What to do
Set down each entry exactly; omit images.

** Data to process follows **

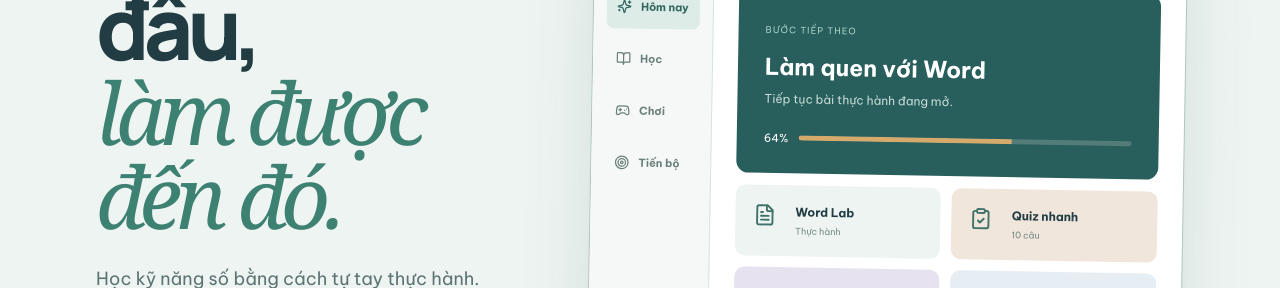
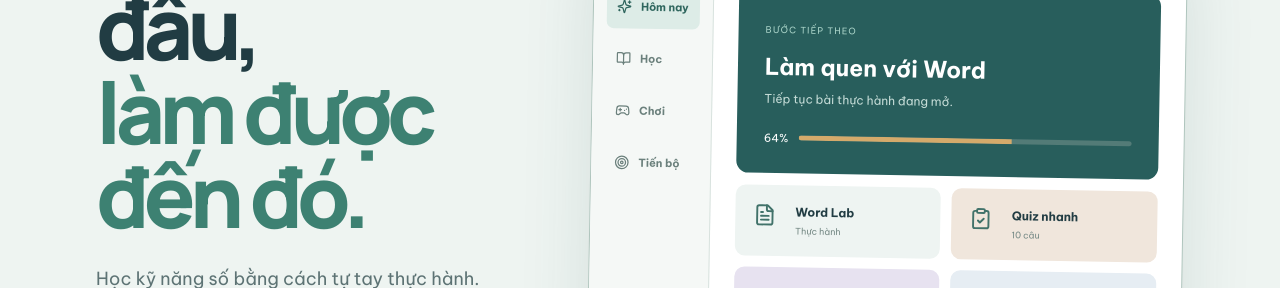
Before and after one commit to huunghia160699/xuong-cong-nghe, a Next.js app: page / in a window 1280 px wide. Shown: the part 312-600 px from the top of the page. Built offline with nearby package versions, Linux system fonts and the light colour scheme; no server answers.

Commit message:
style: use sans serif typography throughout homepage

```diff
--- a/src/app/(public)/home-condensed.css
+++ b/src/app/(public)/home-condensed.css
@@ -14,5 +14,6 @@
 .xcn-u-future-list p{margin:0;color:#687b77;font-size:13px}
 .xcn-u-future-list small{padding:5px 8px;border-radius:999px;background:#e6d9bd;color:#6d5633;font-size:8px;font-weight:900;letter-spacing:.08em;text-transform:uppercase}
 .xcn-u-condensed .xcn-u-news-grid h3{font-family:inherit;font-weight:750;letter-spacing:-.035em}
+.xcn-u-condensed .xcn-u-hero-copy h1 em{font-family:inherit;font-style:normal;font-weight:850;letter-spacing:-.07em}
 @media(max-width:800px){.xcn-u-future-grid{grid-template-columns:1fr;gap:38px}}
 @media(max-width:650px){.xcn-u-future-list article{grid-template-columns:25px 1fr;gap:12px}.xcn-u-future-list small{display:none}}
```
Also changed, not shown: 1 other file (tests, documents, lock files or other folders).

** End of Data to process **

Expected answer
Before and after one commit to huunghia160699/xuong-cong-nghe, a Next.js app: page / in a window 1280 px wide. Shown: the part 312-600 px from the top of the page. Built offline with nearby package versions, Linux system fonts and the light colour scheme; no server answers.

Commit message:
style: use sans serif typography throughout homepage

```diff
--- a/src/app/(public)/home-condensed.css
+++ b/src/app/(public)/home-condensed.css
@@ -14,5 +14,6 @@
 .xcn-u-future-list p{margin:0;color:#687b77;font-size:13px}
 .xcn-u-future-list small{padding:5px 8px;border-radius:999px;background:#e6d9bd;color:#6d5633;font-size:8px;font-weight:900;letter-spacing:.08em;text-transform:uppercase}
 .xcn-u-condensed .xcn-u-news-grid h3{font-family:inherit;font-weight:750;letter-spacing:-.035em}
+.xcn-u-condensed .xcn-u-hero-copy h1 em{font-family:inherit;font-style:normal;font-weight:850;letter-spacing:-.07em}
 @media(max-width:800px){.xcn-u-future-grid{grid-template-columns:1fr;gap:38px}}
 @media(max-width:650px){.xcn-u-future-list article{grid-template-columns:25px 1fr;gap:12px}.xcn-u-future-list small{display:none}}
```
Also changed, not shown: 1 other file (tests, documents, lock files or other folders).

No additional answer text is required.